**ACTIVITY**. Restate the records exactly. Include all of them.

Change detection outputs
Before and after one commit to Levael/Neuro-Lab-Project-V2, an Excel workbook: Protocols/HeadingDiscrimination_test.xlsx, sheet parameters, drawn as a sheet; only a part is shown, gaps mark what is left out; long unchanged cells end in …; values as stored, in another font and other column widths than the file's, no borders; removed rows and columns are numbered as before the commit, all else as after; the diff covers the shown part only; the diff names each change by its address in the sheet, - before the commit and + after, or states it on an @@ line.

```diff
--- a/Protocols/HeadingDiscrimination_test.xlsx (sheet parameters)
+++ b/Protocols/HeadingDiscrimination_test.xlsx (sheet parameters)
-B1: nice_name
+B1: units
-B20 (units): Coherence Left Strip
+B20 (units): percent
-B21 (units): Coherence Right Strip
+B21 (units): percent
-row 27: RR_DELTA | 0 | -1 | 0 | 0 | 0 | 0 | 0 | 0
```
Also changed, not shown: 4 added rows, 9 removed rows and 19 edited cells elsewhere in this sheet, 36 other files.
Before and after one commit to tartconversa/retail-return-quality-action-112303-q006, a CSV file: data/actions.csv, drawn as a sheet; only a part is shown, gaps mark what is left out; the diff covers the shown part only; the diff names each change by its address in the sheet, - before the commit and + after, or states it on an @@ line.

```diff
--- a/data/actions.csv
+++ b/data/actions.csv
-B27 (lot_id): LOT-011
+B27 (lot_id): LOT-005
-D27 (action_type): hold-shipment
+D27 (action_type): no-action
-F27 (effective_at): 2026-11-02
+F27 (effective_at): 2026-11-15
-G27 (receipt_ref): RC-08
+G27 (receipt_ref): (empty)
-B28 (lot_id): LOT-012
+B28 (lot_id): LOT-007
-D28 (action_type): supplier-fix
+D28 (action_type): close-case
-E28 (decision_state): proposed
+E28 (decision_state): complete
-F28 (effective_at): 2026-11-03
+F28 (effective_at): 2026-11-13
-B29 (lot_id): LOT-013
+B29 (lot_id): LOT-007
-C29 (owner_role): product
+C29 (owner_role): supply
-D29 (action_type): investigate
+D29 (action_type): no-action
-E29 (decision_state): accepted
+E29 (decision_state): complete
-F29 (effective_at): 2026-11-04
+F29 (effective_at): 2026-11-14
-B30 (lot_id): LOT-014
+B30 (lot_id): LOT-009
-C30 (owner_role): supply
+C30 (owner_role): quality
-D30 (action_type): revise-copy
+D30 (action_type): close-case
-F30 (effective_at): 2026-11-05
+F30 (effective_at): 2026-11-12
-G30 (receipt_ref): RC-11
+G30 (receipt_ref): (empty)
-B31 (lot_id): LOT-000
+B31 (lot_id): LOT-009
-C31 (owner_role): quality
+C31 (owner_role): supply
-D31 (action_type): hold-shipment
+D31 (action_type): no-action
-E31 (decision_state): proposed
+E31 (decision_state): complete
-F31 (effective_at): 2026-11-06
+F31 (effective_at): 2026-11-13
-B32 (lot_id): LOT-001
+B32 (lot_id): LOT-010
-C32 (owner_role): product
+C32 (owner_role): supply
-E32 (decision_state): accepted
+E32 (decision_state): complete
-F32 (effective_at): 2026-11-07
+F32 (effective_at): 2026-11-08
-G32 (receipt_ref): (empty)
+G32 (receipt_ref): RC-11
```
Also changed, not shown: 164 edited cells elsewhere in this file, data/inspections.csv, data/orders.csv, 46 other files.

**ANSWER SPACE**.
Before and after one commit to Levael/Neuro-Lab-Project-V2, an Excel workbook: Protocols/HeadingDiscrimination_test.xlsx, sheet parameters, drawn as a sheet; only a part is shown, gaps mark what is left out; long unchanged cells end in …; values as stored, in another font and other column widths than the file's, no borders; removed rows and columns are numbered as before the commit, all else as after; the diff covers the shown part only; the diff names each change by its address in the sheet, - before the commit and + after, or states it on an @@ line.

```diff
--- a/Protocols/HeadingDiscrimination_test.xlsx (sheet parameters)
+++ b/Protocols/HeadingDiscrimination_test.xlsx (sheet parameters)
-B1: nice_name
+B1: units
-B20 (units): Coherence Left Strip
+B20 (units): percent
-B21 (units): Coherence Right Strip
+B21 (units): percent
-row 27: RR_DELTA | 0 | -1 | 0 | 0 | 0 | 0 | 0 | 0
```
Also changed, not shown: 4 added rows, 9 removed rows and 19 edited cells elsewhere in this sheet, 36 other files.
Before and after one commit to tartconversa/retail-return-quality-action-112303-q006, a CSV file: data/actions.csv, drawn as a sheet; only a part is shown, gaps mark what is left out; the diff covers the shown part only; the diff names each change by its address in the sheet, - before the commit and + after, or states it on an @@ line.

```diff
--- a/data/actions.csv
+++ b/data/actions.csv
-B27 (lot_id): LOT-011
+B27 (lot_id): LOT-005
-D27 (action_type): hold-shipment
+D27 (action_type): no-action
-F27 (effective_at): 2026-11-02
+F27 (effective_at): 2026-11-15
-G27 (receipt_ref): RC-08
+G27 (receipt_ref): (empty)
-B28 (lot_id): LOT-012
+B28 (lot_id): LOT-007
-D28 (action_type): supplier-fix
+D28 (action_type): close-case
-E28 (decision_state): proposed
+E28 (decision_state): complete
-F28 (effective_at): 2026-11-03
+F28 (effective_at): 2026-11-13
-B29 (lot_id): LOT-013
+B29 (lot_id): LOT-007
-C29 (owner_role): product
+C29 (owner_role): supply
-D29 (action_type): investigate
+D29 (action_type): no-action
-E29 (decision_state): accepted
+E29 (decision_state): complete
-F29 (effective_at): 2026-11-04
+F29 (effective_at): 2026-11-14
-B30 (lot_id): LOT-014
+B30 (lot_id): LOT-009
-C30 (owner_role): supply
+C30 (owner_role): quality
-D30 (action_type): revise-copy
+D30 (action_type): close-case
-F30 (effective_at): 2026-11-05
+F30 (effective_at): 2026-11-12
-G30 (receipt_ref): RC-11
+G30 (receipt_ref): (empty)
-B31 (lot_id): LOT-000
+B31 (lot_id): LOT-009
-C31 (owner_role): quality
+C31 (owner_role): supply
-D31 (action_type): hold-shipment
+D31 (action_type): no-action
-E31 (decision_state): proposed
+E31 (decision_state): complete
-F31 (effective_at): 2026-11-06
+F31 (effective_at): 2026-11-13
-B32 (lot_id): LOT-001
+B32 (lot_id): LOT-010
-C32 (owner_role): product
+C32 (owner_role): supply
-E32 (decision_state): accepted
+E32 (decision_state): complete
-F32 (effective_at): 2026-11-07
+F32 (effective_at): 2026-11-08
-G32 (receipt_ref): (empty)
+G32 (receipt_ref): RC-11
```
Also changed, not shown: 164 edited cells elsewhere in this file, data/inspections.csv, data/orders.csv, 46 other files.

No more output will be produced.